When a line in the entries below contains "This", tally it; give the tally with nothing added.

::::::

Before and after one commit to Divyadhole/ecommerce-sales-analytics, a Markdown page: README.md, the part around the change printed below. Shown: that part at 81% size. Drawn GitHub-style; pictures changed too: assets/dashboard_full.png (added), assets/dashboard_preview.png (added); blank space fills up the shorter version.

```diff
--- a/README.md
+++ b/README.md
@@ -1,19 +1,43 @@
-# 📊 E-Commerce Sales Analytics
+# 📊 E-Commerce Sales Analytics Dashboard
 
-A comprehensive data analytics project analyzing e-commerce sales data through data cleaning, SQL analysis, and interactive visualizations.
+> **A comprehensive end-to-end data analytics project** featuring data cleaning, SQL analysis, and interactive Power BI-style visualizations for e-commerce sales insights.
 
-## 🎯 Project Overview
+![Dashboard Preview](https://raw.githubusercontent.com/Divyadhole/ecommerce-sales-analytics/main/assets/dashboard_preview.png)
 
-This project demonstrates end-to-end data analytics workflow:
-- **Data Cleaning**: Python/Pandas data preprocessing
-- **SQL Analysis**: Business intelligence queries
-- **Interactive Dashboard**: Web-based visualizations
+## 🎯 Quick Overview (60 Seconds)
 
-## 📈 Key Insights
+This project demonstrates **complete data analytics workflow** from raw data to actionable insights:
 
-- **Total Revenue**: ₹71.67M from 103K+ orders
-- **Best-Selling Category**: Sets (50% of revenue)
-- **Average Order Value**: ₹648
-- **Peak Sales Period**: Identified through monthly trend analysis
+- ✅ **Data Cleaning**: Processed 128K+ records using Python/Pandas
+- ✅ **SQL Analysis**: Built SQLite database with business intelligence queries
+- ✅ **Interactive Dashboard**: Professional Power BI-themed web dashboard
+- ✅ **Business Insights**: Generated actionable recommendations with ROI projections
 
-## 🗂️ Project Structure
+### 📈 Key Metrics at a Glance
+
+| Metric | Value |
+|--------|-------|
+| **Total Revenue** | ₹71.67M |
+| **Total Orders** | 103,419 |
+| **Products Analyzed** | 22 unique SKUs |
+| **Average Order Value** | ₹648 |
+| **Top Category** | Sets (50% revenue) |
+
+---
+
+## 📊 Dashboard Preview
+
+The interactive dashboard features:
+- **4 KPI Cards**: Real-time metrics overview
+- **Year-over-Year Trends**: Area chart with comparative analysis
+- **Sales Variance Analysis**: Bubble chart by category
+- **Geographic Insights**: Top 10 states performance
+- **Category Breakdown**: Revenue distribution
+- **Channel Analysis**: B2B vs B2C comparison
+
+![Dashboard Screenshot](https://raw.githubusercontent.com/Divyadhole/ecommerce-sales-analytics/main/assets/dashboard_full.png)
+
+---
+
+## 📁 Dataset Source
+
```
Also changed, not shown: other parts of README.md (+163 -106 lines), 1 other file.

::::::

▶ **ANSWER SECTION**
2